The company recently opened a new data center in San Francisco. It derives about 70% of revenue from overseas, particularly in Southeast Asia, and has used its low entry-level costs as a selling point. DigitalOcean's most inexpensive "droplet," the term it uses for VM resource allotments, costs $5 a month, which is lower than comparable offerings from hyperscalers.
However, DigitalOcean can't compete with larger rivals on measures such as global availability zones and the number of available native services.
Still, "at some point we do think prices will come into parity," he said.
Going 'all-in' amid COVID-19 crisis
TC Energy, a $13.2 billion natural gas pipeline and energy generation company based in Calgary, Alberta, decided to devote nearly all of its IT spending to AWS.
"We did a full bake-off of all the cloud providers," said CIO Chris Foster. "We were very impressed with the plan and the story AWS had around getting there."

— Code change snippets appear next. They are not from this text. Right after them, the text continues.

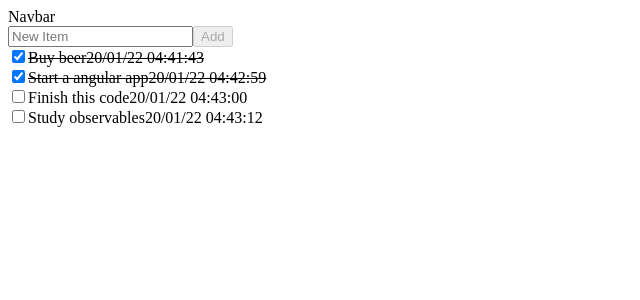
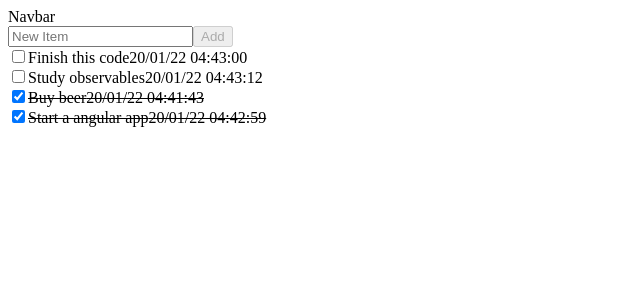
Before and after one commit to fabiomonari/angular-todo, an Angular app: page / in a window 1280 px wide. Shown: the top 300 px of the page, without its empty margins (0-640 px from the left). Built offline with nearby package versions, Linux system fonts and the light colour scheme.

Commit message:
Sorting todos in two lists

```diff
--- a/src/app/app.component.html
+++ b/src/app/app.component.html
@@ -12,9 +12,30 @@
 </section>
 
 <section class="item-list">
-  <div *ngFor="let todo of todos" [class.done]="todo.status">
-    <input type="checkbox" [checked]="todo.status" (change)="doneTodo(todo)" />
-    <span>{{ todo.text }}</span>
-    <span>{{ this.todo.time | date: "dd/MM/YY hh:mm:ss" }}</span>
+  <div class="todo-list">
+    <div *ngFor="let todo of todos">
+      <ng-template [ngIf]="!todo.status">
+        <input
+          type="checkbox"
+          [checked]="todo.status"
+          (change)="doneTodo(todo)"
+        />
+        <span>{{ todo.text }}</span>
+        <span>{{ this.todo.time | date: "dd/MM/YY hh:mm:ss" }}</span>
+      </ng-template>
+    </div>
+  </div>
+  <div class="done-list">
+    <div *ngFor="let todo of todos" [class.done]="todo.status">
+      <ng-template [ngIf]="todo.status">
+        <input
+          type="checkbox"
+          [checked]="todo.status"
+          (change)="doneTodo(todo)"
+        />
+        <span>{{ todo.text }}</span>
+        <span>{{ this.todo.time | date: "dd/MM/YY hh:mm:ss" }}</span>
+      </ng-template>
+    </div>
   </div>
 </section>
--- a/src/app/app.component.ts
+++ b/src/app/app.component.ts
@@ -43,8 +43,8 @@ export class AppComponent {
   }
 
   // - Users can edit a to-do
-  // - A list with all the completed to-do’s
-  // - Users can see a list with all the active to-do’s
-  // - User can see the date when he created the to-do
+  // OK - A list with all the completed to-do’s
+  // OK - Users can see a list with all the active to-do’s
+  // OK - User can see the date when he created the to-do
   // - When closing the browser window the to-do’s will be stored and when the User returns, the data will be retrieved
 }
```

About 90% of TC Energy's systems are now in the cloud. Exceptions include the company's SCADA (system control and data acquisition) systems that run directly on pipelines and other infrastructure. It also uses Microsoft Office 365.
While TC Energy has largely completed the move onto AWS -- including its SAP ERP system -- it is now focused on new innovations with the platform, Foster said. One target is AWS Textract, a service that pulls information from scanned documents. The subject of going all-in with a single cloud vendor makes for "interesting debates with my fellow CIOs," Foster said. Rather than risk, doing so provides "the leverage and opportunity to work with a vendor that considers you an important customer," he said.
TC Energy also considered the costs involved with getting staff hired or trained to work with multiple cloud platforms and decided the single-vendor approach made more sense.
Ultimately, the prospect of adopting emerging technologies to improve TC Energy's business was a main driver for the move to AWS.
"To me, that's where this journey goes beyond putting a bunch of servers in the cloud," Foster said. "In the old days when [the business] wanted to do something that required massive compute power like a GIS system, I had to say, 'We have to go away and build it'. Now I can pretty much say 'Give me an hour and I'll have it.' And if we say it's not a good idea after all, I can turn it off on Monday and you'll never see another bill."